(16) Pica pica bactriana Bonap.
THE PERSIAN MAGPIE.
Pica pica bactriana, Fauna B. I., Birds, 2nd ed. vol. i, p. 38.
The Persian Magpie breeds throughout the greater part of Northern Central Asia, South to Gilgit, Kashmir and Ladak. It occurs in Kuman and the Simla Hills but has not been reported as breeding, though it has been met with in Garhwal in July, so probably does breed there. In Baluchistan it is very common and equally so in Afghanistan.
In Persia this Magpie breeds in great numbers during April and early May. Two clutches taken in Astore were both obtained in June. In Ladak Osmaston found numerous nests in May, whilst in Quettah Major Williams found them breeding freely in March and April. Over the greater part of the area in which these Magpies breed they seem to prefer well-wooded open country, not forest, but open plains and even cultivated tracts in which there are many trees growing singly or in clumps. In Ladak, however, as Meinertz- hagen notes, it “is essentially a bird of the wind-swept open and almost treeless” plains (Ibis, 1927, p. 371). Osmaston gives the following interesting account of its habits in the same country (Ibis, 1925, p. 673):—
“This Magpie is very common in Ladakh, between 9,000 and 13,000 feet.
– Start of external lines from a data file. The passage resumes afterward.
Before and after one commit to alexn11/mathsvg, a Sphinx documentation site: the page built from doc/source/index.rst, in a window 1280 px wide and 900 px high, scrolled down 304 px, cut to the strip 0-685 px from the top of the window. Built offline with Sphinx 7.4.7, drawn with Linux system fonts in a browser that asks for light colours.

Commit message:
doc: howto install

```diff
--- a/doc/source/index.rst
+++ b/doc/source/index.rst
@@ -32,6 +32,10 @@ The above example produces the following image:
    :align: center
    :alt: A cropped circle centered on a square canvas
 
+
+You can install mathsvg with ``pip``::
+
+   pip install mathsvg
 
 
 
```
“As Ladakh is almost treeless, except near villages, where Poplars and Willows have been planted on irrigated lands, and as the Magpie requires a tree, or at least a bush on which to place its nest, these birds are only found in the neighbourhood of villages.
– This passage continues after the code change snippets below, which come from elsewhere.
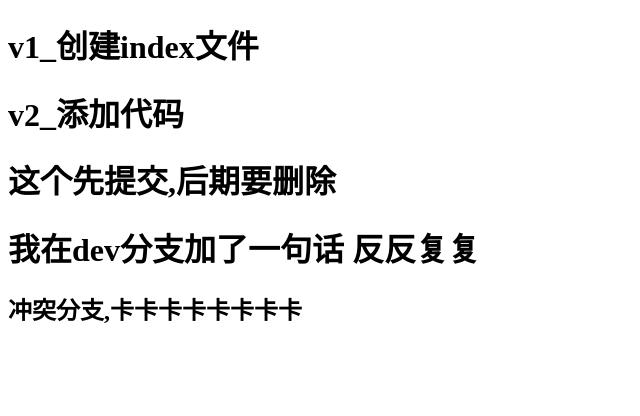
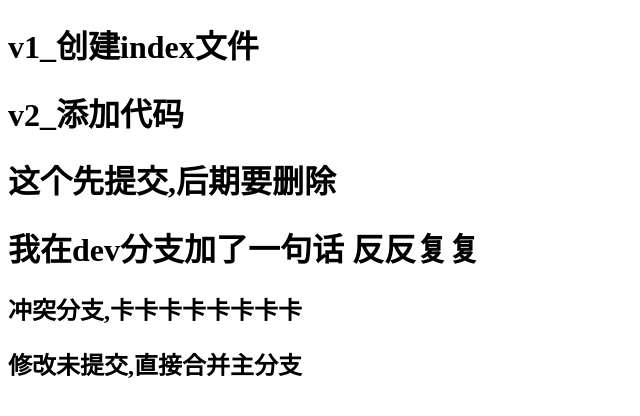
Before and after one commit to XIYOU-HAO/my_git, a plain HTML site: page index.html in a window 1280 px wide. Shown: the whole page, without its empty margins (0-640 px from the left). Drawn offline with Linux system fonts and the light colour scheme.

Commit message:
提交devdenz

```diff
--- a/index.html
+++ b/index.html
@@ -23,5 +23,8 @@
     <h2>
         冲突分支,卡卡卡卡卡卡卡卡
     </h2>
+    <h2>
+        修改未提交,直接合并主分支
+    </h2>
 </body>
 </html>
```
“In some villages there are small willow or poplar plantations covering an acre or more. In other cases the number of trees in a village may be counted on the fingers of one or both hands, with the result that there may be as many pairs of Magpies in a village as there are trees. In the village of Gya, elevation 13,000 feet, there is only a single tree, which was occupied by a pair of Magpies. Mr. Ludlow, who visited this spot two years before also saw a single pair in possession of this tree.
“In certain villages where trees are scarce Magpies’ nests were found in thorny bushes as low as five feet from the ground.
“Nests are similar to those of the English Magpie, being built of sticks reinforced inside with a thick layer of mud, and finally lined with fine roots, the whole being roofed over with a dome of thorns, In many instances several nests, in one case as mam¬as five, were found superimposed, the top nest only being occupied, those below being old ones of previous years.
“Altogether twenty-eight nests were examined. Two of these contained 7 eggs, three with 6 eggs, five with. 5 eggs, eight with 4 eggs.
“The eggs do not vary a great deal in colour, and all varieties could be matched, I think, with eggs of the English Magpie. They do vary, however, considerably in size. Eggs vary in length from 43.1 to 32.4 and in breadth from 27.1 to 23.1.”
It is interesting to note that the single tree at Gya, referred to above, again contained a Magpie’s nest when visited by Meinertz hagen two years later.
The eggs of all the races of Magpie are exactly alike and, except for the measurements, a description of one suffices for all, as indeed does the description of the nest.
The eggs of the Magpie are very like small, dull and rather brownish eggs of Crows and abnormally coloured eggs of the two genera run into one another. It is rare, however, for a Magpie’s egg to have the ground-colour either pure pale blue or blue-green, this being almost invariably an olive, brown or even yellowish tint. In most eggs the markings consist of primary small blotches of dark umber-green with secondary blotches few in number and pale lavender in colour. The primary markings are generally numerous over the whole surface, sometimes less so at the smaller end, but rarely forming caps at the larger. In a minority of eggs the markings are more sparse and are bolder.
Two hundred eggs average 36.1 x 24.6 mm. : maxima 43.1 x 23.4 and 38.6 x 27.1 mm. ; minima 29.5 x 22.5 and, in a pigmy egg, 22.7 x 19.1 mm.
In shape the eggs are fairly long ovals, sometimes a little com¬pressed, sometimes quite obtuse at the smaller end. The texture is rather fine and close, often with a faint gloss. The full clutch of eggs varies from four to seven, generally five or six.